The #link error# is a British Special Forces HF manpack transceiver designed by MEL (Mullard Electronic Labatories), A Division of Philips, in 1988.(It is part of the Clansman family). It is a microprocessor controlled radio and covers 1.5 MHz to 40 MHz.
Power levels are selectable between 5W and 50W in CW and USB. It's EMP and water proof but won't float. Operational temperature ranges from -31C to +55C.
There were only 350 sets made. It has mixed technologies; SMT, Hybrid, Through Hole and Flex Circuits. The 319 has 150 IC's and about 2200 passives not counting the internal parts in the Hybrids and TCXO. It also has about a 90% BITE capability for the radio and modem. The Radio + TURF weight is 10.5 pounds (4.8 Kg) without a battery pack. The dimensions are 9 x 15 x 4 inches with the TURF and 4AH battery.

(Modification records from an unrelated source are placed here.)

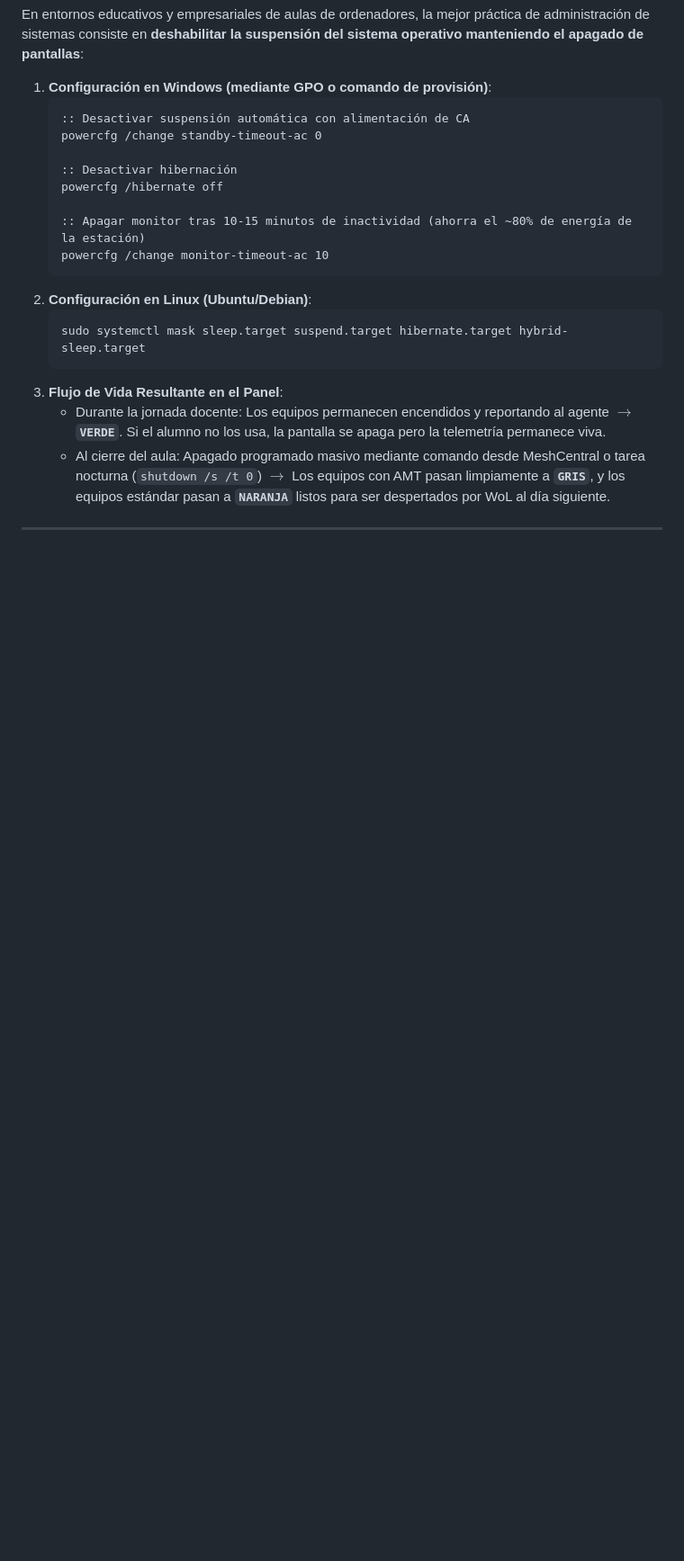
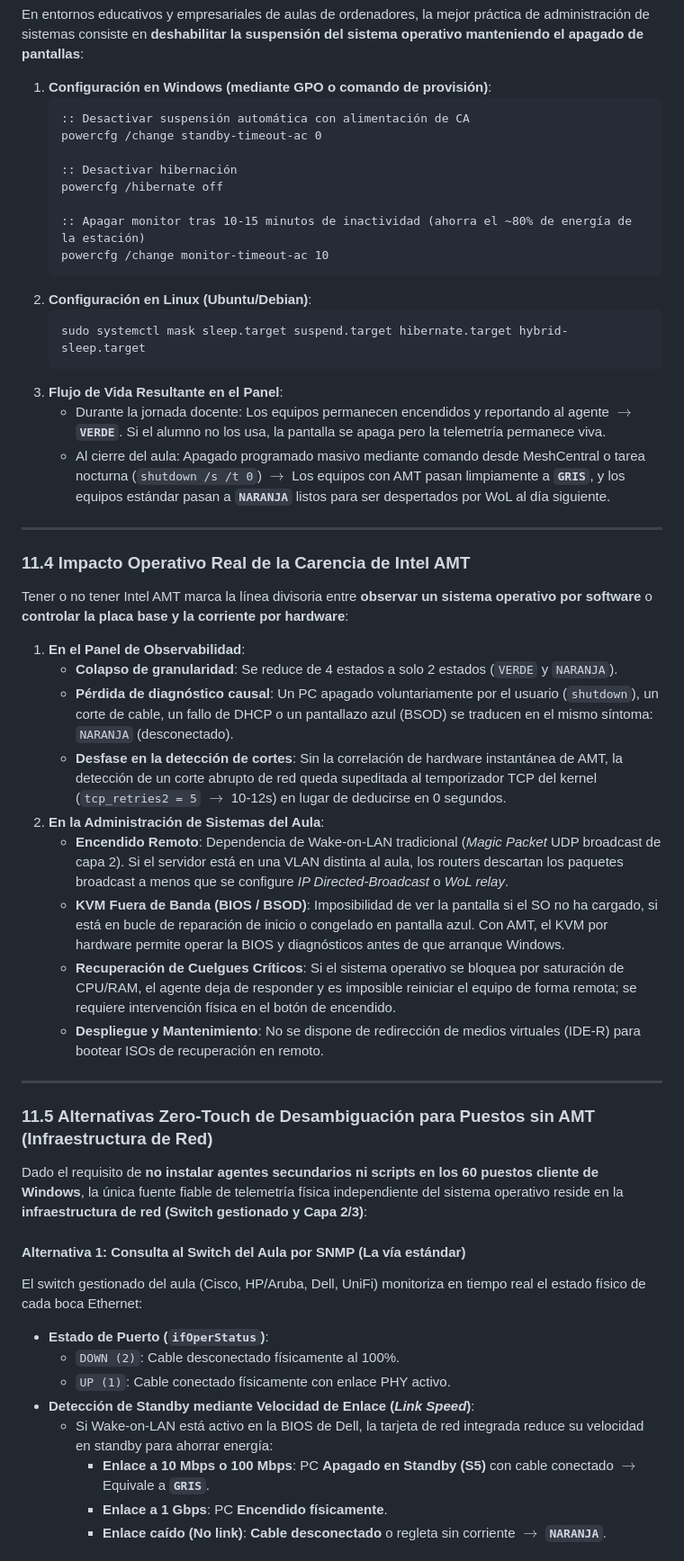
Before and after one commit to Carlos-Lima2510/mesh-panel, a Markdown page: AGENTS.md, the part around one of its changes. Shown at 90% size. Rendered like a GitHub page; blank space fills up the shorter version.

Commit message:
docs: documentar impacto operativo de la falta de AMT y alternativas de diagnostico por red

```diff
--- a/AGENTS.md
+++ b/AGENTS.md
@@ -311,3 +311,34 @@ En entornos educativos y empresariales de aulas de ordenadores, la mejor prácti
 
 ---
 
+### 11.4 Impacto Operativo Real de la Carencia de Intel AMT
+
+Tener o no tener Intel AMT marca la línea divisoria entre **observar un sistema operativo por software** o **controlar la placa base y la corriente por hardware**:
+
+1. **En el Panel de Observabilidad**:
+   - **Colapso de granularidad**: Se reduce de 4 estados a solo 2 estados (`VERDE` y `NARANJA`).
+   - **Pérdida de diagnóstico causal**: Un PC apagado voluntariamente por el usuario (`shutdown`), un corte de cable, un fallo de DHCP o un pantallazo azul (BSOD) se traducen en el mismo síntoma: `NARANJA` (desconectado).
+   - **Desfase en la detección de cortes**: Sin la correlación de hardware instantánea de AMT, la detección de un corte abrupto de red queda supeditada al temporizador TCP del kernel (`tcp_retries2 = 5` $\rightarrow$ 10-12s) en lugar de deducirse en 0 segundos.
+2. **En la Administración de Sistemas del Aula**:
+   - **Encendido Remoto**: Dependencia de Wake-on-LAN tradicional (*Magic Packet* UDP broadcast de capa 2). Si el servidor está en una VLAN distinta al aula, los routers descartan los paquetes broadcast a menos que se configure *IP Directed-Broadcast* o *WoL relay*.
+   - **KVM Fuera de Banda (BIOS / BSOD)**: Imposibilidad de ver la pantalla si el SO no ha cargado, si está en bucle de reparación de inicio o congelado en pantalla azul. Con AMT, el KVM por hardware permite operar la BIOS y diagnósticos antes de que arranque Windows.
+   - **Recuperación de Cuelgues Críticos**: Si el sistema operativo se bloquea por saturación de CPU/RAM, el agente deja de responder y es imposible reiniciar el equipo de forma remota; se requiere intervención física en el botón de encendido.
+   - **Despliegue y Mantenimiento**: No se dispone de redirección de medios virtuales (IDE-R) para bootear ISOs de recuperación en remoto.
+
+---
+
+### 11.5 Alternativas Zero-Touch de Desambiguación para Puestos sin AMT (Infraestructura de Red)
+
+Dado el requisito de **no instalar agentes secundarios ni scripts en los 60 puestos cliente de Windows**, la única fuente fiable de telemetría física independiente del sistema operativo reside en la **infraestructura de red (Switch gestionado y Capa 2/3)**:
+
+#### Alternativa 1: Consulta al Switch del Aula por SNMP (La vía estándar)
+El switch gestionado del aula (Cisco, HP/Aruba, Dell, UniFi) monitoriza en tiempo real el estado físico de cada boca Ethernet:
+- **Estado de Puerto (`ifOperStatus`)**:
+  - `DOWN (2)`: Cable desconectado físicamente al 100%.
+  - `UP (1)`: Cable conectado físicamente con enlace PHY activo.
+- **Detección de Standby mediante Velocidad de Enlace (*Link Speed*)**:
+  - Si Wake-on-LAN está activo en la BIOS de Dell, la tarjeta de red integrada reduce su velocidad en standby para ahorrar energía:
+    - **Enlace a 10 Mbps o 100 Mbps**: PC **Apagado en Standby (S5)** con cable conectado $\rightarrow$ Equivale a **`GRIS`**.
+    - **Enlace a 1 Gbps**: PC **Encendido físicamente**.
+    - **Enlace caído (No link)**: **Cable desconectado** o regleta sin corriente $\rightarrow$ **`NARANJA`**.
+
```
Also changed, not shown: other parts of AGENTS.md (+22 -0 lines).
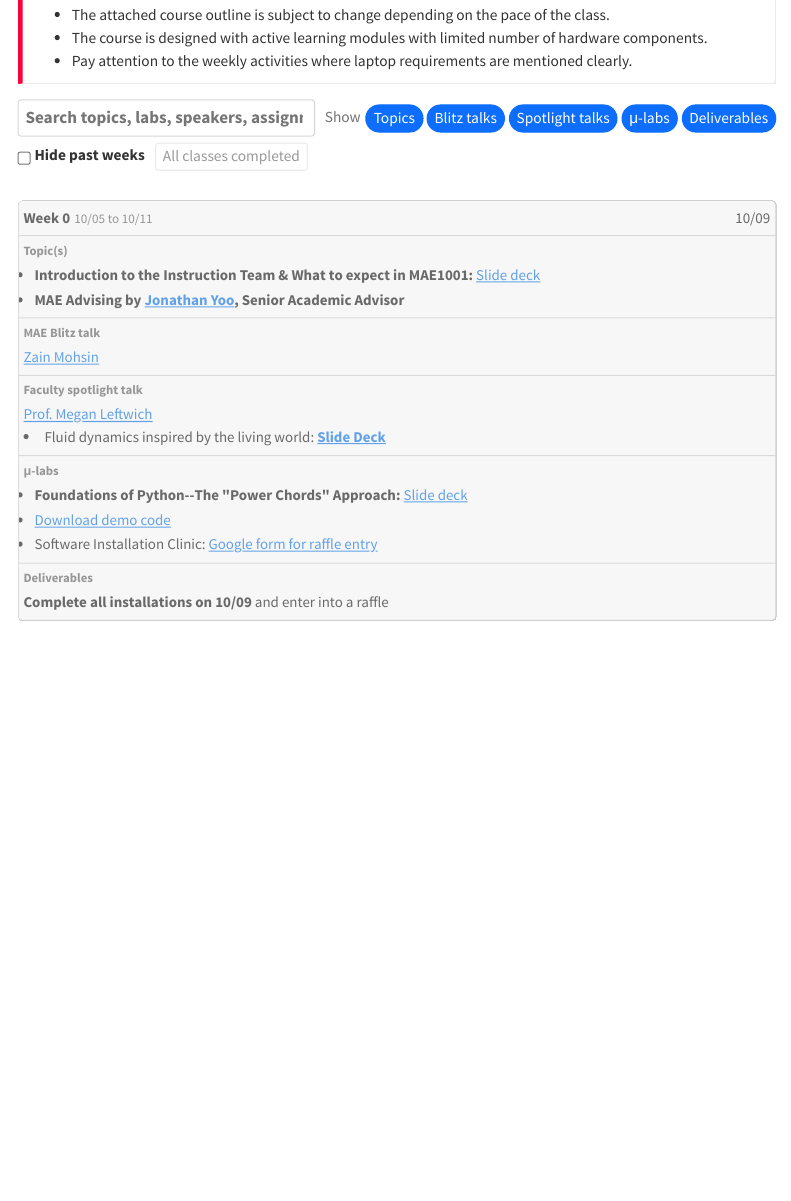
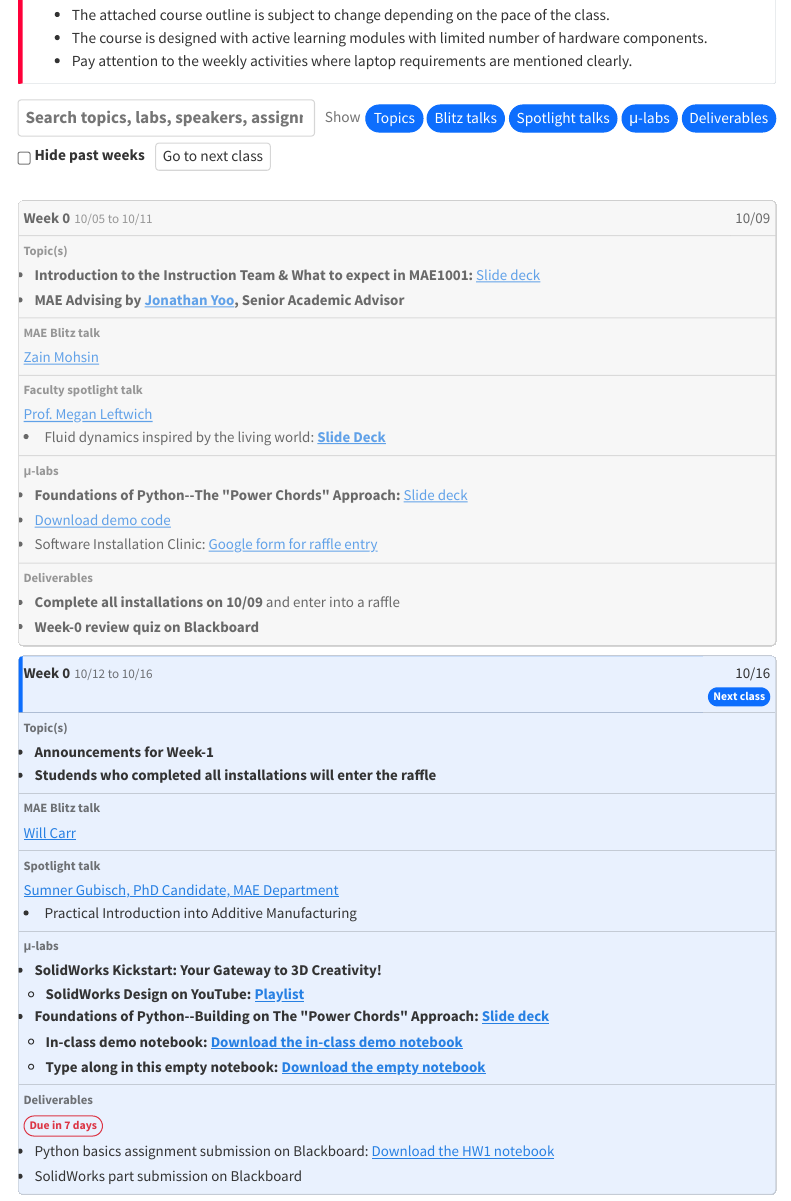
Before and after one commit to gwu-mae1001/fall2026, a Quarto document (agenda3.qmd): the page in a window 1100 px wide, from 380 px down. Rendered offline with R 4.5, knitr and Pandoc in place of Quarto, with nearby package versions; menus at the side of the page are left out.

Commit message:
Commit-1 10/15/2026

```diff
--- a/_quarto.yml
+++ b/_quarto.yml
@@ -1,6 +1,11 @@
 project:
   type: website
   output-dir: docs
+  render:
+    - "*.qmd"          # render only your .qmd pages
+    - "!notebooks/"    # skip everything in notebooks/
+  resources:
+    - "notebooks/*.ipynb"   # copy these into _site unchanged
 
 website:
   title: "MAE 1001 [Fall 2026]"
--- a/agenda3.qmd
+++ b/agenda3.qmd
@@ -224,7 +224,66 @@
           </ul>
         </td>
         <td class="col-due" data-label="Deliverables">
-          <strong>Complete all installations on 10/09</strong> and enter into a raffle
+          <ul>
+            <li><strong>Complete all installations on 10/09</strong> and enter into a raffle</li>
+            <li><strong>Week-0 review quiz on Blackboard</strong></li>
+          </ul>
+        </td>
+      </tr>
+
+
+<!-- Week 1 -->
+      <tr id="week-1" data-date="10/16" data-due="10/22">
+        <td class="col-week"><span class="wk-num">Week 0</span><span class="wk-range">10/12 to 10/16</span></td>
+        <td class="col-date">10/16</td>
+        <td class="col-topic" data-label="Topic(s)">
+          <ul>
+            <li><strong>Announcements for Week-1
+            <!-- </strong><a href="/documents/week0_intro/Week_0_Announcements.pdf" target="_blank">Slide deck</a> -->
+            </li>
+            <li>
+              <strong>Studends who completed all installations will enter the raffle</strong>
+            </li>
+          </ul>
+        </td>
+        <td class="col-blitz" data-label="MAE Blitz talk">
+          <a href="standup.html##will-carr" target="_blank">Will Carr</a>
+          <!-- <ul>
+            <li><a href="/documents/week2_intro/Week2_JuliaMcGillivray_Presentation.pdf" target="_blank"><strong>Slide deck</strong></a></li>
+          </ul> -->
+        </td>
+        <td class="col-spot" data-label="Spotlight talk">
+          <a href="http://linkedin.com/in/sumner-gubisch/" target="_blank">Sumner Gubisch, PhD Candidate, MAE Department</a>
+            <li>
+              Practical Introduction into Additive Manufacturing
+              <!-- <a href="/documents/week0_intro/Leftwich_overview_2026.pdf" target="_blank"><strong>Slide Deck</strong></a> -->
+          </ul>
+        </td>
+
+        <td class="col-lab" data-label="&mu;-labs">
+          <ul>
+              <li><strong>SolidWorks Kickstart: Your Gateway to 3D Creativity!
+            <!-- </strong><a href="/documents/SolidWorks/Solidworks_Session1_10252025.pdf" target="_blank">Slide deck</a> -->
+              </li>
+            <ul>
+              <li><strong>SolidWorks Design on YouTube: </strong><a href="https://www.youtube.com/playlist?list=PL9kZfUG8vZ4HtV3WyjPcsWUKEMcOsHUja" target="_blank">Playlist</a></li>
+            </ul>
+              <li><strong>Foundations of Python--Building on The "Power Chords" Approach: </strong><a href="/documents/python/week-1/Python1_PowerChords.pdf" target="_blank">Slide deck</a>
+                <ul>
+                  <li><strong>In-class demo notebook: </strong><a href="/documents/python/week-1/HW1.ipynb" target="_blank" download="Demo1_Guide.ipynb">Download the in-class demo notebook</a>
+                  <li><strong>Type along in this empty notebook: </strong><a href="/documents/python/week-1/HW1.ipynb" target="_blank" download="Demo1.ipynb">Download the empty notebook</a>
+                </li>
+            </ul>
+              </li>
+            <!-- <li><a href="/documents/python/power_chord.py" target="_blank">Download demo code</a></li>  -->
+          </ul>
+        </td>
+        <td class="col-due" data-label="Deliverables">
+          <ul>
+            <li>Python basics assignment submission on Blackboard: <a href="/documents/python/week-1/HW1.ipynb" target="_blank" download="HW1.ipynb">Download the HW1 notebook</a>
+            </li>
+            <li>SolidWorks part submission on Blackboard</li>
+          </ul>
         </td>
       </tr>
 
```
Also changed, not shown: docs/search.json, 77 other files.
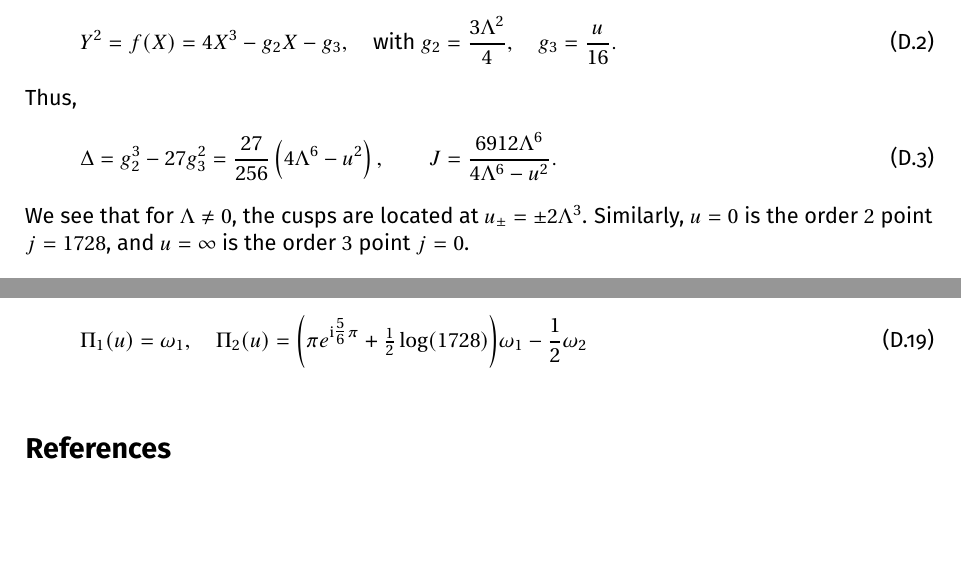
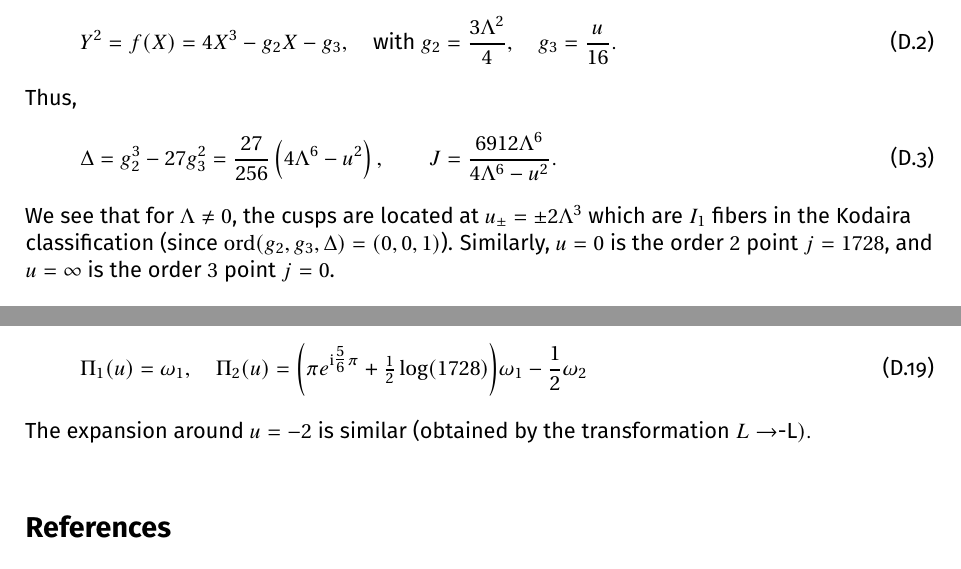
Before and after one commit to rshrj/localf1, a LaTeX paper (Notes-LocalF1.tex): two parts of pages 42 and 44 of 44, joined at a grey line, cut so that both start at the same text, the shorter picture padded with empty space. Compiled offline with pdfLaTeX.

Commit message:
[notes] update

```diff
--- a/Notes-LocalF1.tex
+++ b/Notes-LocalF1.tex
@@ -2355,7 +2355,7 @@ Thus,
 \begin{equation}
   \Delta = g_2^3 - 27 g_3^2 = \frac{27}{256} \left(4 \Lambda^6-u^2\right), \qquad J = \frac{6912 \Lambda^6}{4 \Lambda^6-u^2}.
 \end{equation}
-We see that for $\Lambda \neq 0$, the cusps are located at $u_{\pm} = \pm 2 \Lambda^3$. Similarly, $u = 0$ is the order $2$ point $j = 1728$, and $u = \infty$ is the order $3$ point $j = 0$.
+We see that for $\Lambda \neq 0$, the cusps are located at $u_{\pm} = \pm 2 \Lambda^3$ which are $I_1$ fibers in the Kodaira classification (since $\mathrm{ord}(g_2, g_3, \Delta) = (0, 0, 1)$). Similarly, $u = 0$ is the order $2$ point $j = 1728$, and $u = \infty$ is the order $3$ point $j = 0$.
 
 The holomorphic one-form, and therefore the periods of the elliptic curve, are given by
 \begin{equation}
@@ -2440,6 +2440,7 @@ We find,
 \begin{equation}
   \Pi_1(u) = \omega_1, \quad \Pi_2(u) = \qty(\pi e^{\ii \tfrac56 \pi} + \tfrac{1}{2} \log(1728)) \omega_1 - \frac{1}{2} \omega_2
 \end{equation}
+The expansion around $u = -2$ is similar (obtained by the transformation $L$ \to $-L$).
 
 
 
```
Also changed, not shown: Notes-LocalF1.pdf, Notes-LocalF1.tex (2 more changed lines).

The #link error# has both 10 receive and 10 transmit channels for fixed frequency operation. It has no VFO, but this is not a problem because most of the HF back packers operate on known fixed frequencies.
The external 'wide range' automatic antenna tuner (TURF) has memory and has 30 latching relays in it. It tunes the Rx & Tx for each channel and remembers the settings.
The PRC319 is a former British special forces radio used by the SAS. Its quite sturdy and relatively compact for what it is with an excellent 2 component autotuner. The radio reliably puts out either 5 or 50W power, though run time at 50W tends to be short due to limited battery life. The radio accepts most of the standard British clansman radio accessories meaning it can be used with a variety of audio input devices as well as CW key. Some but not all units also come with an electronic message unit (EMU) that can be used to communicate with other units that are similarly equipped. For ham use it is not ideal due to the fact changing frequencies is tedious, each receive and transmit frequency must be input manually which takes 10-20 seconds. This drawback generally limits to operating the PRC319 on a fixed frequency. No tuning around the band to find someone to talk to. Also due to complicated nature of the radio repairs are frequently a DIY affair, don't buy a broken one.
Estimating the value of a rig can be challenging. The table below shows historical prices paid by hams over the years. May it guide you to good fortune...